What you are asked to do →
Write out the data exactly as given, dropping every picture.

Structured diff data:
- - - - -

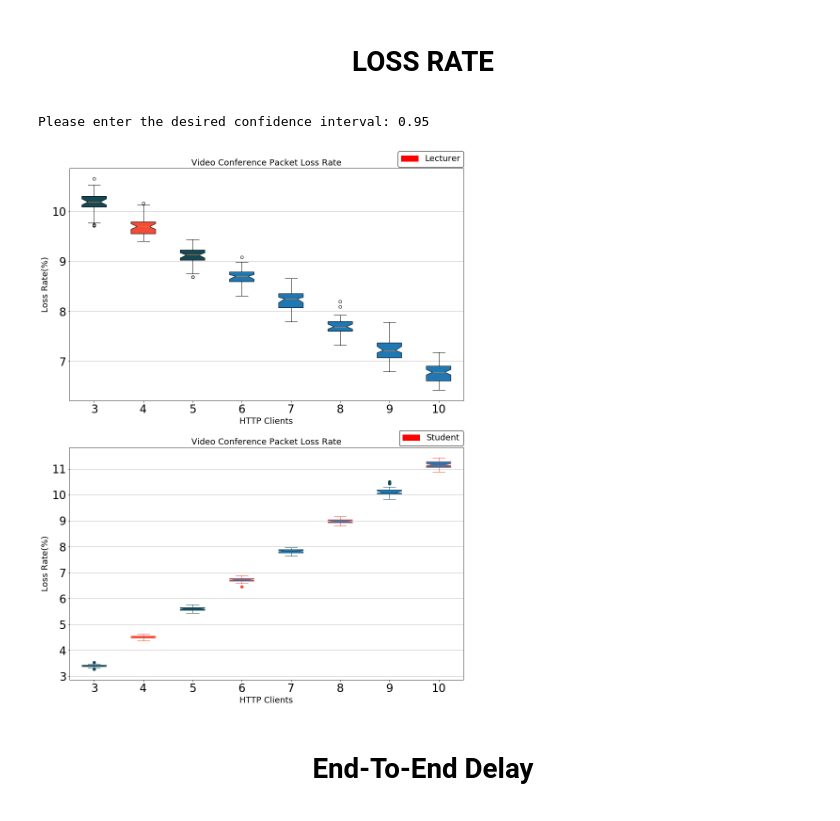
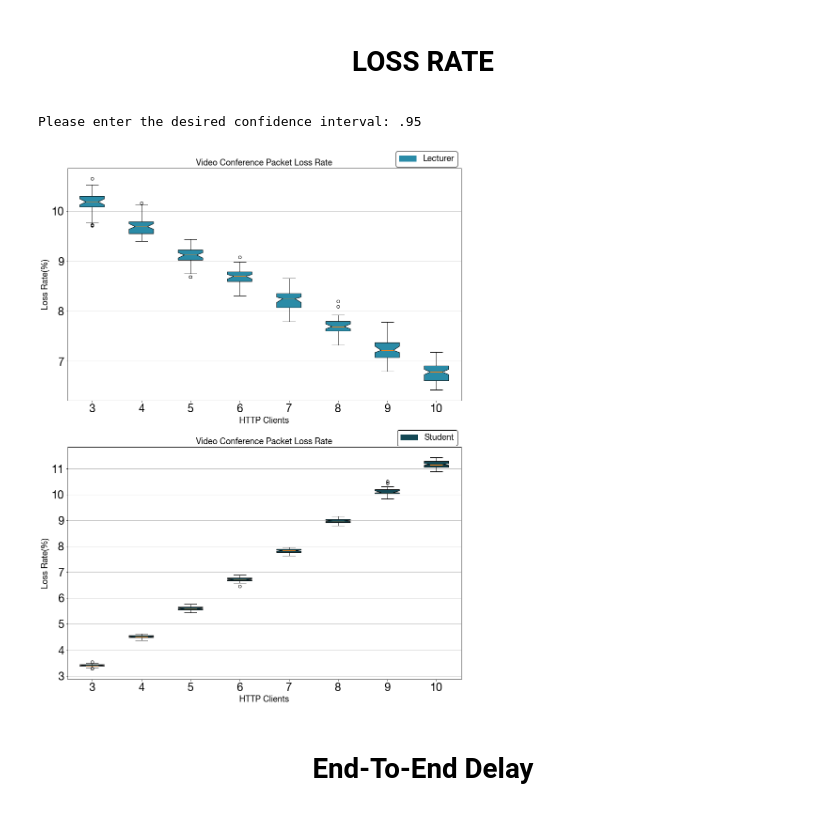
Before and after one commit to royruiz-dev/DataAutomation_SimComNets, a Jupyter notebook: SiMCN-Final-Task/SimComNet_Final-Task_Results_Analysis.ipynb, the cells around one changed output. Drawn from its saved outputs; the diff is of its cells as text; code cells hidden in the pictures.

```diff
--- a/SiMCN-Final-Task/SimComNet_Final-Task_Results_Analysis.ipynb
+++ b/SiMCN-Final-Task/SimComNet_Final-Task_Results_Analysis.ipynb
@@ -2260,18 +2260,18 @@ path = os.getcwd()
 class Result_Analysis():
 
     def read_file(self, file_number):# UPDATE file names to plot
-        dict_ = {1: 'HTTP_Clients_1_AVG_PK_LOSS_Rate.csv',
-                 2: 'HTTP_Clients_2_AVG_PK_LOSS_Rate.csv',
-                 3: 'HTTP_Clients_3_AVG_PK_LOSS_Rate.csv',
-                 4: 'VC_with_FTP_and_HTTP_AVG_PK_LOSS_Rate.csv',
-                 5: 'HTTP_Clients_5_AVG_PK_LOSS_Rate.csv',
-                 6: 'HTTP_Clients_6_AVG_PK_LOSS_Rate.csv',
-                 7: 'HTTP_Clients_7_AVG_PK_LOSS_Rate.csv',
-                 8: 'HTTP_Clients_8_AVG_PK_LOSS_Rate.csv',
-                 9: 'HTTP_Clients_9_AVG_PK_LOSS_Rate.csv',
-                 10: 'HTTP_Clients_10_AVG_PK_LOSS_Rate.csv',
-                 11: 'HTTP_Clients_11_AVG_PK_LOSS_Rate.csv',
-                 12: 'HTTP_Clients_12_AVG_PK_LOSS_Rate.csv',
+        dict_ = {1: 'Sim_Results/2000sec_50runs/1_client/HTTP_Clients_1_AVG_PK_LOSS_Rate.csv',
+                 2: 'Sim_Results/2000sec_50runs/2_client/HTTP_Clients_2_AVG_PK_LOSS_Rate.csv',
+                 3: 'Sim_Results/2000sec_50runs/3_client/HTTP_Clients_3_AVG_PK_LOSS_Rate.csv',
+                 4: 'Sim_Results/2000sec_50runs/4_client/VC_with_FTP_and_HTTP_AVG_PK_LOSS_Rate.csv',
+                 5: 'Sim_Results/2000sec_50runs/5_client/HTTP_Clients_5_AVG_PK_LOSS_Rate.csv',
+                 6: 'Sim_Results/2000sec_50runs/6_client/HTTP_Clients_6_AVG_PK_LOSS_Rate.csv',
+                 7: 'Sim_Results/2000sec_50runs/7_client/HTTP_Clients_7_AVG_PK_LOSS_Rate.csv',
+                 8: 'Sim_Results/2000sec_50runs/8_client/HTTP_Clients_8_AVG_PK_LOSS_Rate.csv',
+                 9: 'Sim_Results/2000sec_50runs/9_client/HTTP_Clients_9_AVG_PK_LOSS_Rate.csv',
+                 10: 'Sim_Results/2000sec_50runs/10_client/HTTP_Clients_10_AVG_PK_LOSS_Rate.csv',
+                 11: 'Sim_Results/2000sec_50runs/11_client/HTTP_Clients_11_AVG_PK_LOSS_Rate.csv',
+                 12: 'Sim_Results/2000sec_50runs/12_client/HTTP_Clients_12_AVG_PK_LOSS_Rate.csv',
 
                 }
         cols = ['run', 'timelimit', 'repetition', 'Module', 'Name', 'Avg_Loss_Rate']
@@ -2443,57 +2443,54 @@ while run:
                                  vert=True,  # vertical box alignment
                                  patch_artist=True,  # fill with color
                                  conf_intervals=professor_CI, # calculated CIs
                                  labels=labels)  # will be used to label x-ticks
         axes[0].set_title('Video Conference Packet Loss Rate', color = '#000000', fontsize=18)
         axes[0].set_xlabel('HTTP Clients', fontsize=18)
-        red_patch = mpatches.Patch(color='red', label='Lecturer')
+        red_patch = mpatches.Patch(color='#2a8ba7', label='Lecturer')
         axes[0].legend(handles=[red_patch], facecolor='white', framealpha=1,bbox_to_anchor=(0.823, 1.09), loc='upper left', prop={'size': 18})
         #axes[0].legend('Professor')
 
         # notch shape box plot
         bplot2 = axes[1].boxplot(all_student_data,
                                  notch=True,  # notch shape
                                  vert=True,  # vertical box alignment
                                  patch_artist=True,  # fill with color
                                  conf_intervals=student_CI, # calculated CIs
                                  labels=labels)  # will be used to label x-ticks
         axes[1].set_title('Video Conference Packet Loss Rate', color = '#000000', fontsize=18)
         axes[1].set_xlabel('HTTP Clients',fontsize=18)
-        red_patch = mpatches.Patch(color='red', label='Student')
+        red_patch = mpatches.Patch(color='#144955', label='Student')
         axes[1].legend(handles=[red_patch], facecolor='white', framealpha=1,bbox_to_anchor=(0.827, 1.09), loc='upper left', prop={'size': 18})
 
         # fill with colors
-        colors = ['#144955', '#F14C38', '#144955']
+        # Student color: #144955
+        # Professor color: #2a8ba7
+        # FTP Upload Student color: #f14c38
+        # HTTP Clients color: #50c878
+
+        prof_color = ['#2a8ba7', '#2a8ba7', '#2a8ba7', '#2a8ba7',
+                  '#2a8ba7', '#2a8ba7', '#2a8ba7', '#2a8ba7']
+        stud_color = ['#144955', '#144955', '#144955', '#144955',
+                  '#144955', '#144955', '#144955', '#144955']
+
         for bplot in (bplot1, bplot2):
-            for patch, color in zip(bplot['boxes'], colors):
-                patch.set_facecolor(color)
+            if bplot == bplot1:
+                for patch, color in zip(bplot['boxes'], prof_color):
+                    patch.set_facecolor(color)
+            else:
+                for patch, color in zip(bplot['boxes'], stud_color):
+                    patch.set_facecolor(color)
 
         # adding horizontal grid lines
         for ax in axes:
             ax.yaxis.grid(True)
             ax.set_facecolor((1, 1, 1))
-            ax.set_ylabel('Loss Rate(%)', fontsize=18)
-
-        for i, artist in enumerate(ax.artists):
-            if i % 2 == 0:
-                col = '#144955'
-            else:
-                col = '#F14C38'
-
-            # This sets the color for the main box
-            artist.set_edgecolor(col)
-            # Each box has 6 associated Line2D objects (to make the whiskers, fliers, etc.)
-            # Loop over them here, and use the same colour as above
-            for j in range(i*6,i*6+6):
-                line = ax.lines[j]
-                line.set_color(col)
-                line.set_mfc(col)
-                line.set_mec(col)
+            ax.set_ylabel('Loss Rate (%)', fontsize=18)
 
         run = False
 # %% [output]
-Please enter the desired confidence interval: 0.95
+Please enter the desired confidence interval: .95
-[figure, old version]
+[figure, new version]
 # %% [markdown]
 <center><h1>End-To-End Delay</h1></center>
 # %%
```
Also changed, not shown: parts of 1 cell of this notebook.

- - - - -

Result of the task →
Before and after one commit to royruiz-dev/DataAutomation_SimComNets, a Jupyter notebook: SiMCN-Final-Task/SimComNet_Final-Task_Results_Analysis.ipynb, the cells around one changed output. Drawn from its saved outputs; the diff is of its cells as text; code cells hidden in the pictures.

```diff
--- a/SiMCN-Final-Task/SimComNet_Final-Task_Results_Analysis.ipynb
+++ b/SiMCN-Final-Task/SimComNet_Final-Task_Results_Analysis.ipynb
@@ -2260,18 +2260,18 @@ path = os.getcwd()
 class Result_Analysis():
 
     def read_file(self, file_number):# UPDATE file names to plot
-        dict_ = {1: 'HTTP_Clients_1_AVG_PK_LOSS_Rate.csv',
-                 2: 'HTTP_Clients_2_AVG_PK_LOSS_Rate.csv',
-                 3: 'HTTP_Clients_3_AVG_PK_LOSS_Rate.csv',
-                 4: 'VC_with_FTP_and_HTTP_AVG_PK_LOSS_Rate.csv',
-                 5: 'HTTP_Clients_5_AVG_PK_LOSS_Rate.csv',
-                 6: 'HTTP_Clients_6_AVG_PK_LOSS_Rate.csv',
-                 7: 'HTTP_Clients_7_AVG_PK_LOSS_Rate.csv',
-                 8: 'HTTP_Clients_8_AVG_PK_LOSS_Rate.csv',
-                 9: 'HTTP_Clients_9_AVG_PK_LOSS_Rate.csv',
-                 10: 'HTTP_Clients_10_AVG_PK_LOSS_Rate.csv',
-                 11: 'HTTP_Clients_11_AVG_PK_LOSS_Rate.csv',
-                 12: 'HTTP_Clients_12_AVG_PK_LOSS_Rate.csv',
+        dict_ = {1: 'Sim_Results/2000sec_50runs/1_client/HTTP_Clients_1_AVG_PK_LOSS_Rate.csv',
+                 2: 'Sim_Results/2000sec_50runs/2_client/HTTP_Clients_2_AVG_PK_LOSS_Rate.csv',
+                 3: 'Sim_Results/2000sec_50runs/3_client/HTTP_Clients_3_AVG_PK_LOSS_Rate.csv',
+                 4: 'Sim_Results/2000sec_50runs/4_client/VC_with_FTP_and_HTTP_AVG_PK_LOSS_Rate.csv',
+                 5: 'Sim_Results/2000sec_50runs/5_client/HTTP_Clients_5_AVG_PK_LOSS_Rate.csv',
+                 6: 'Sim_Results/2000sec_50runs/6_client/HTTP_Clients_6_AVG_PK_LOSS_Rate.csv',
+                 7: 'Sim_Results/2000sec_50runs/7_client/HTTP_Clients_7_AVG_PK_LOSS_Rate.csv',
+                 8: 'Sim_Results/2000sec_50runs/8_client/HTTP_Clients_8_AVG_PK_LOSS_Rate.csv',
+                 9: 'Sim_Results/2000sec_50runs/9_client/HTTP_Clients_9_AVG_PK_LOSS_Rate.csv',
+                 10: 'Sim_Results/2000sec_50runs/10_client/HTTP_Clients_10_AVG_PK_LOSS_Rate.csv',
+                 11: 'Sim_Results/2000sec_50runs/11_client/HTTP_Clients_11_AVG_PK_LOSS_Rate.csv',
+                 12: 'Sim_Results/2000sec_50runs/12_client/HTTP_Clients_12_AVG_PK_LOSS_Rate.csv',
 
                 }
         cols = ['run', 'timelimit', 'repetition', 'Module', 'Name', 'Avg_Loss_Rate']
@@ -2443,57 +2443,54 @@ while run:
                                  vert=True,  # vertical box alignment
                                  patch_artist=True,  # fill with color
                                  conf_intervals=professor_CI, # calculated CIs
                                  labels=labels)  # will be used to label x-ticks
         axes[0].set_title('Video Conference Packet Loss Rate', color = '#000000', fontsize=18)
         axes[0].set_xlabel('HTTP Clients', fontsize=18)
-        red_patch = mpatches.Patch(color='red', label='Lecturer')
+        red_patch = mpatches.Patch(color='#2a8ba7', label='Lecturer')
         axes[0].legend(handles=[red_patch], facecolor='white', framealpha=1,bbox_to_anchor=(0.823, 1.09), loc='upper left', prop={'size': 18})
         #axes[0].legend('Professor')
 
         # notch shape box plot
         bplot2 = axes[1].boxplot(all_student_data,
                                  notch=True,  # notch shape
                                  vert=True,  # vertical box alignment
                                  patch_artist=True,  # fill with color
                                  conf_intervals=student_CI, # calculated CIs
                                  labels=labels)  # will be used to label x-ticks
         axes[1].set_title('Video Conference Packet Loss Rate', color = '#000000', fontsize=18)
         axes[1].set_xlabel('HTTP Clients',fontsize=18)
-        red_patch = mpatches.Patch(color='red', label='Student')
+        red_patch = mpatches.Patch(color='#144955', label='Student')
         axes[1].legend(handles=[red_patch], facecolor='white', framealpha=1,bbox_to_anchor=(0.827, 1.09), loc='upper left', prop={'size': 18})
 
         # fill with colors
-        colors = ['#144955', '#F14C38', '#144955']
+        # Student color: #144955
+        # Professor color: #2a8ba7
+        # FTP Upload Student color: #f14c38
+        # HTTP Clients color: #50c878
+
+        prof_color = ['#2a8ba7', '#2a8ba7', '#2a8ba7', '#2a8ba7',
+                  '#2a8ba7', '#2a8ba7', '#2a8ba7', '#2a8ba7']
+        stud_color = ['#144955', '#144955', '#144955', '#144955',
+                  '#144955', '#144955', '#144955', '#144955']
+
         for bplot in (bplot1, bplot2):
-            for patch, color in zip(bplot['boxes'], colors):
-                patch.set_facecolor(color)
+            if bplot == bplot1:
+                for patch, color in zip(bplot['boxes'], prof_color):
+                    patch.set_facecolor(color)
+            else:
+                for patch, color in zip(bplot['boxes'], stud_color):
+                    patch.set_facecolor(color)
 
         # adding horizontal grid lines
         for ax in axes:
             ax.yaxis.grid(True)
             ax.set_facecolor((1, 1, 1))
-            ax.set_ylabel('Loss Rate(%)', fontsize=18)
-
-        for i, artist in enumerate(ax.artists):
-            if i % 2 == 0:
-                col = '#144955'
-            else:
-                col = '#F14C38'
-
-            # This sets the color for the main box
-            artist.set_edgecolor(col)
-            # Each box has 6 associated Line2D objects (to make the whiskers, fliers, etc.)
-            # Loop over them here, and use the same colour as above
-            for j in range(i*6,i*6+6):
-                line = ax.lines[j]
-                line.set_color(col)
-                line.set_mfc(col)
-                line.set_mec(col)
+            ax.set_ylabel('Loss Rate (%)', fontsize=18)
 
         run = False
 # %% [output]
-Please enter the desired confidence interval: 0.95
+Please enter the desired confidence interval: .95
-[figure, old version]
+[figure, new version]
 # %% [markdown]
 <center><h1>End-To-End Delay</h1></center>
 # %%
```
Also changed, not shown: parts of 1 cell of this notebook.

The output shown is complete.